Mosaic

«Fikret Bačić, who takes my notebook and writes a list of the names of his extended family who went missing during the last week of July 1992. It takes him a long time; there are 29 of them, including his mother Sehriša, his wife Ninka, son Nermin, who was 12, daughter Nermina, who was six, four brothers including Zijad’s father, three sisters, several aunts, uncles and cousins. Of the 29, 19 are children; the youngest was two.»

Gut-wrenching. And a – I use this word sparingly – must-read.

Published in Weekly Filet #257 In collections: Unputdownable Stories, Best of 2017

Does Even Mark Zuckerberg Know What Facebook Is?

New York Magazine

The best text on Facebook and its role in, well, the world, that I’ve read in a long while. It excels in that it addresses the difficulty of grasping Facebook as a company, as a community, as a phenomenon. It doesn’t try to reduce complexity, but embraces it instead. Key quote: «Facebook has grown so big, and become so totalizing, that we can’t really grasp it all at once. Like a four-dimensional object, we catch slices of it when it passes through the three-dimensional world we recognize.»

Published in Weekly Filet #250 In collection: Best of 2017

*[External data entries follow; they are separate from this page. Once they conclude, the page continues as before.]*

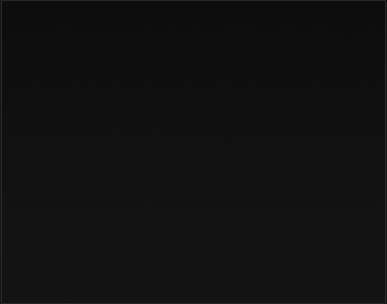
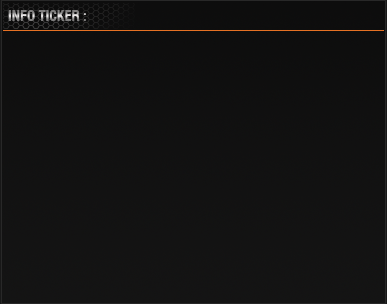
switchbox finished & fixed

Changed region(s): [[0.0, 0.0296, 0.9922, 0.1184]]

diff --git a/css/main.css b/css/main.css
@@ -203,15 +203,6 @@ header {
 	float: left;
 }
 
-.ticker_box_header {
-	background-image: url('../img/ticker_box/ticker_box_header_background.png');
-	background-repeat: no-repeat;
-	width: 387px;
-	height: 31px;
-	float: left;
-	padding-left: 54px;
-}
-
 .ticker_box_navi {
 	float: left;
 	padding-left: 10px;
@@ -226,7 +217,7 @@ header {
 }
 
 .ticker_box_content {
-    padding-top: 32px;
+    padding-top: 8px;
 }
 
 .member_box {

diff --git a/sc_switchbox.php b/sc_switchbox.php
@@ -38,8 +38,8 @@ $show=array(3,1,2,5);
 
 //config of the default include to show on page load & to define the style of the switchbox navigation
 $config=array();
-$config['default']=5; //enter one of the numbers of the show array above to be shown as default on page load
-$config['buttonstyle']='arrows'; //available settings: numbers, names, arrows, dropdown
+$config['default']=3; //enter one of the numbers of the show array above to be shown as default on page load
+$config['buttonstyle']='links'; //available settings: numbers, names, arrows, dropdown
 
 //do not edit anything below here if you are not sure what you are doing there
 $boxes=array();
@@ -75,7 +75,7 @@ if($action=='switch'){
 		$target=$config['default'];
 	}
 	
-	$buttons='<div style="width:100%; text-align: center;">';
+	$buttons='<div style="width:100%; text-align: center; padding-bottom: 12px; padding-left: 38px;">';
 	
 	switch ($config['buttonstyle']) {
     
@@ -96,8 +96,8 @@ if($action=='switch'){
       break;
     
     case 'arrows':
-      $currentposition=array_search($target, $show);
-      $current=$show[$currentposition];
+		$currentposition=array_search($target, $show);
+		$current=$show[$currentposition];
 			$showlength=count($show);
 			if($currentposition==0){
 				$previous=$show[$showlength-1];
@@ -118,12 +118,19 @@ if($action=='switch'){
       break;
     
     case 'dropdown':
-      $buttons='<select onchange="fetch(\'sc_switchbox.php?action=switch&target=\' + this.options[selectedIndex].value,\'switchbox\',\'replace\',\'event\');">';
+		$buttons='<select onchange="fetch(\'sc_switchbox.php?action=switch&target=\' + this.options[selectedIndex].value,\'switchbox\',\'replace\',\'event\');">';
 			foreach($show AS $key){
 			  $buttons.='<option value="'.$key.'">'.$_switchboxlanguage->module[$boxes[$key][1]].'</option>';
 			}
 			echo $buttons.'</select></div>';
       break;
+	  
+	case 'links':
+		foreach($show AS $key){
+			$buttons.='<a href="#" style="padding-right: 10px;" onclick="fetch(\'sc_switchbox.php?action=switch&target='.$key.'\',\'switchbox\',\'replace\',\'event\');">'.$_switchboxlanguage->module[$boxes[$key][1]].'</a>&nbsp;';
+		}
+		echo $buttons.'</div>';
+	break;
   }
 	
 	include($boxes[$target][0]);

diff --git a/languages/de/sc_switchbox.php b/languages/de/sc_switchbox.php
@@ -40,11 +40,11 @@ $language_array = Array(
 
 	'articles'=>'Neuste Artikel',
 	'demo'=>'Neuste Demos'	,
-	'files'=>'Neuste Downloads',
-	'headlines'=>'Neuste Nachrichten',
+	'files'=>'Files',
+	'headlines'=>'Last News',
 	'lastregistered'=>'Zuletzt registriert',
-	'latesttopics'=>'Neuste Forenthemen',
-	'results'=>'Neuste Ergebnisse',
+	'latesttopics'=>'Threads',
+	'results'=>'Scores',
 	'servers'=>'Unsere Server',
 	'short_articles'=>'Artikel',
 	'short_demo'=>'Demos'	,
@@ -52,7 +52,7 @@ $language_array = Array(
 	'short_headlines'=>'Nachrichten',
 	'short_lastregistered'=>'Zuletzt registriert',
 	'short_latesttopics'=>'Forum',
-	'short_results'=>'Ergebnisse',
+	'short_results'=>'Scores',
 	'short_servers'=>'Server',
 	'short_squads'=>'Teams',
 	'short_upcoming'=>'Ereignisse',

diff --git a/index.php b/index.php
@@ -85,15 +85,6 @@ $index_language = $_language->module;
 			</nav>
             <div class="ticker">
 				<div class="ticker_box">
-					<div class="ticker_box_header">
-						<ul class="ticker_navi">
-							<li class="ticker_box_navi">Scores</li>
-							<li class="ticker_box_navi">Files</li>
-							<li class="ticker_box_navi">Threads</li>
-							<li class="ticker_box_navi">Last News</li>
-							<li class="ticker_box_navi">Liga Ticker</li>
-						</ul>
-					</div>
 					<div class="ticker_box_content">
 						<?php include("sc_switchbox.php"); ?>
 					</div>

The «Other Side» Is Not Dumb

Medium

I’d love to say otherwise, but I plead guilty. I invest too little time (and empathy) in really trying to understand people who hold opinions that differ from mine. And of course, I’m not alone. It’s easier to argue against and even easier to write off somebody else’s views than to try to understand what they are based on. That’s what this piece is about. Key passage: «A dare for the next time you’re in discussion with someone you disagree with: Don’t try to ‹win›. Don’t try to convince anyone of your viewpoint. Don’t score points by mocking them to your peers. Instead try to ‹lose›. Hear them out. Ask them to convince you and mean it.»

Published in Weekly Filet #247
    In collections: Think Different, Best of 2017